The right to consent to work is contingent on financial solvency; a broke freelancer is a desperate freelancer.
And while the age old advice of not accepting low paid work is solid advice, it doesn’t apply to those who have no other work on the table. This can be a tricky cycle to break, so it’s important to employ your own strategies for financial management and future planning to keep the ball in your court.
This means having an emergency fund, keeping a buffer in your checking account, having enough liquid savings to cover several months of expenses, and saving for retirement.
Having a plan in place to handle personal situations like bringing a child into your life, caring for a sick parent, or battling an illness is also necessary. Passive and recurring income is an extremely effective tool in these types of situations, and without traditional benefits or legal protections, a previously established way to keep money coming in on a regular basis is vital.
A labor union is an organized association of workers often in a trade or profession, formed to protect and further their rights and interests. But when the law considers a freelancer a business, and not a worker, where does this leave us?
It leaves us in a place of precariousness — a state that we can either climb from or succumb to, depending on how we operate our businesses, and how we function within our networks.
Freelancers, especially new ones, floating adrift in an ambiguous and uncertain marketplace, often have no idea how to price their work, what constitutes a fair rate, and what the top level freelancers in their niche are charging. Worse yet, freelancers have no expectation of establishing industry standard prices. And providers in the marketplace are too diverse and physically isolated for far reaching comparisons to be made. This wisdom comes only with experience and only with other freelancing friends in your corner.
Enter what I call “casual unionization.” By forming collectives and networks of other freelancers operating in similar or tangential niches, you can manufacture the type of support and assistance that a union might offer.
Firstly, you open yourself to treasure troves of data you didn’t previously have access to. It should be your priority to openly and frankly discuss your pricing structure, your contracts, and your rates with other freelancers in your network. This not only benefits you as an individual, but helps support the market in general, ensuring that more people are charging reasonable rates and keeping client expectations in tune with reality. A rising tide lifts all boats.
Within your network, you can also share referrals for both clients and services you might need: lawyers, accountants, etc. Knowing where to find trusted professionals providing these services in a moment’s notice can make or break you. Not to mention, having a close network of freelancers is one of the best ways to find leads. You and those in your network provide a safety net for one another, a place to send clients when you’re too busy, or a place to find them when times are slow. Freelancers often subcontract out extra work, and being available to give and receive this type of work helps everyone.

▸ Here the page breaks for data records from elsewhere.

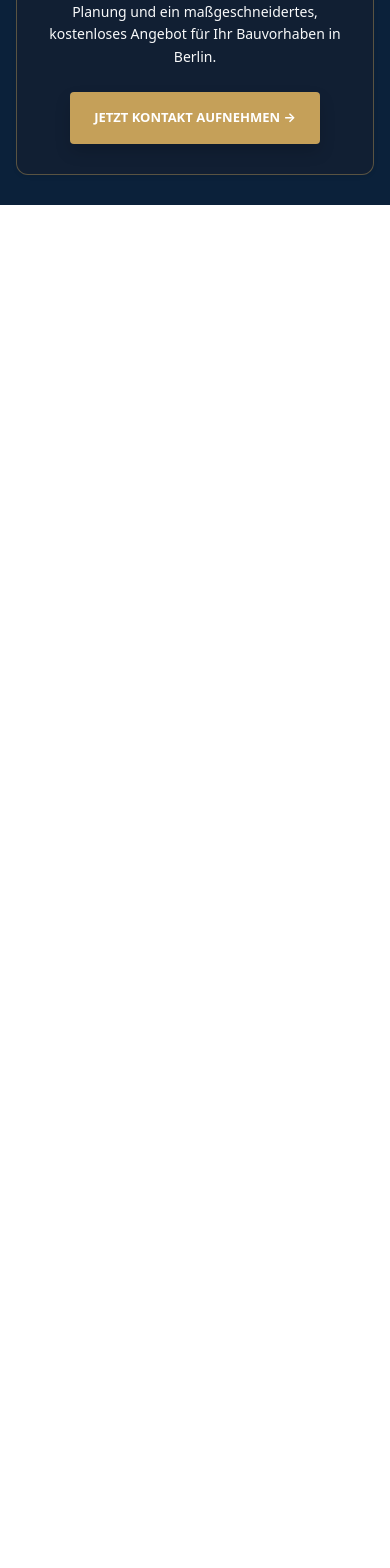
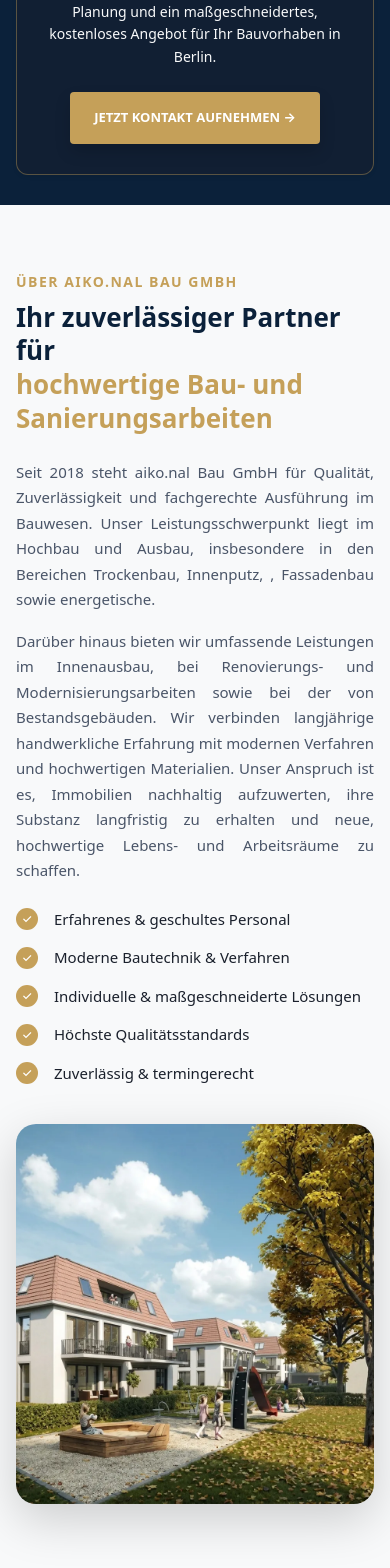
Before and after one commit to sohelsamy1/aikonalbau-website, a React (Vite) app: page / in a window 390 px wide. Shown: the part 3441-5009 px from the top of the page. Before the commit the page ends 3646 px from the top, so only its background shows below. Built offline with nearby package versions, Linux system fonts and the light colour scheme.

Commit message:
feat(home): integrate about section with responsive layout

```diff
--- /dev/null
+++ b/src/Pages/Home/About.jsx
@@ -0,0 +1,68 @@
+import React from 'react';
+
+function AboutSection() {
+  return (
+    <section id="uber-uns" className="py-5" style={{ backgroundColor: '#f8f9fa' }}>
+      <div className="container py-3">
+        {/* align-items-center দিলে ইমেজ এবং  টেক্সট একে অপরের সাথে সেন্টারে থাকবে  */}
+        <div className="row g-4 g-lg-5 align-items-center">
+
+          {/* বাম পাশ: টেক্সট কন্টেন্ট */}
+          <div className="col-12 col-lg-6">
+            <span className="text-uppercase fw-bold" style={{ color: '#C5A059', fontSize: '14px', letterSpacing: '1.5px' }}>
+              ÜBER aiko.nal Bau GmbH
+            </span>
+            <h2 className="fw-bold mt-2 mb-4" style={{ color: '#0b213a', fontSize: 'clamp(26px, 3.5vw, 34px)', lineHeight: '1.3' }}>
+              Ihr zuverlässiger Partner für <br />
+              <span style={{ color: '#C5A059' }}>hochwertige Bau- und Sanierungsarbeiten</span>
+            </h2>
+
+            <p style={{ fontSize: '15px', color: '#4a5568', lineHeight: '1.7', textAlign: 'justify' }} className="mb-3">
+              Seit 2018 steht aiko.nal Bau GmbH für Qualität, Zuverlässigkeit und fachgerechte Ausführung im Bauwesen. Unser Leistungsschwerpunkt liegt im Hochbau und Ausbau, insbesondere in den Bereichen Trockenbau, Innenputz, , Fassadenbau sowie energetische.
+            </p>
+
+            <p style={{ fontSize: '15px', color: '#4a5568', lineHeight: '1.7', textAlign: 'justify' }} className="mb-4">
+              Darüber hinaus bieten wir umfassende Leistungen im Innenausbau, bei Renovierungs- und Modernisierungsarbeiten sowie bei der  von Bestandsgebäuden. Wir verbinden langjährige handwerkliche Erfahrung mit modernen Verfahren und hochwertigen Materialien. Unser Anspruch ist es, Immobilien nachhaltig aufzuwerten, ihre Substanz langfristig zu erhalten und neue, hochwertige Lebens- und Arbeitsräume zu schaffen.
+            </p>
+
+            {/* চেকমার্ক লিস্ট */}
+            <ul className="list-unstyled mb-0">
+              {[
+                'Erfahrenes & geschultes Personal',
+                'Moderne Bautechnik & Verfahren',
+                'Individuelle & maßgeschneiderte Lösungen',
+                'Höchste Qualitätsstandards',
+                'Zuverlässig & termingerecht'
+              ].map((item, idx) => (
+                <li key={idx} className="d-flex align-items-center mb-3" style={{ fontSize: '15px', color: '#1a202c', fontWeight: '500' }}>
+                  <span className="me-3 rounded-circle text-white d-flex align-items-center justify-content-center" style={{ width: '22px', height: '22px', fontSize: '12px', backgroundColor: '#C5A059', flexShrink: 0 }}>✓</span>
+                  {item}
+                </li>
+              ))}
+            </ul>
+          </div>
+
+          {/* ডান পাশ: ইমেজ */}
+          <div className="col-12 col-lg-6">
+            <div className="shadow-lg overflow-hidden" style={{ borderRadius: '20px' }}>
+              <img
+                src="/STARTSEITE/about.webp"
+                alt="aiko.nal Bau GmbH Team & Service"
+                className="w-100"
+                style={{
+                  height: 'auto',
+                  minHeight: '380px',
+                  objectFit: 'cover',
+                  display: 'block'
+                }}
+              />
+            </div>
+          </div>
+
+        </div>
+      </div>
+    </section>
+  );
+}
+
+export default AboutSection;
--- a/src/Pages/Home/Home.jsx
+++ b/src/Pages/Home/Home.jsx
@@ -4,6 +4,7 @@ import React from 'react';
 import Hero from './Hero';
 import Service from './Service';
 import Features from './Features';
+import About from './About';
 
 
 function Home() {
@@ -11,7 +12,8 @@ function Home() {
     <main>
       <Hero />
        <Service />
-        <Features />
+       <Features />
+       <About />
     </main>
   );
 }
```
Also changed, not shown: public/STARTSEITE/about.webp (added).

Freelancing is not for the faint of heart, but for many of us the benefits far outweigh the risk. By acknowledging the ways freelancers are uniquely vulnerable to issues like wage theft, cash flow problems, and lack of benefits, you can begin to build your own safety nets.
These safety nets can range from writing contracts and keeping excellent documentation, to taking deposits and generating recurring/passive income. And establishing relationships with other freelancers, casual unionization, can keep you informed of the going rates and new work opportunities, and help prevent feelings of isolation.
Ultimately, it’s up to you to protect yourself but with some proper planning, you can safely enjoy all the benefits of freelancing, without having to worry about getting taken for a ride.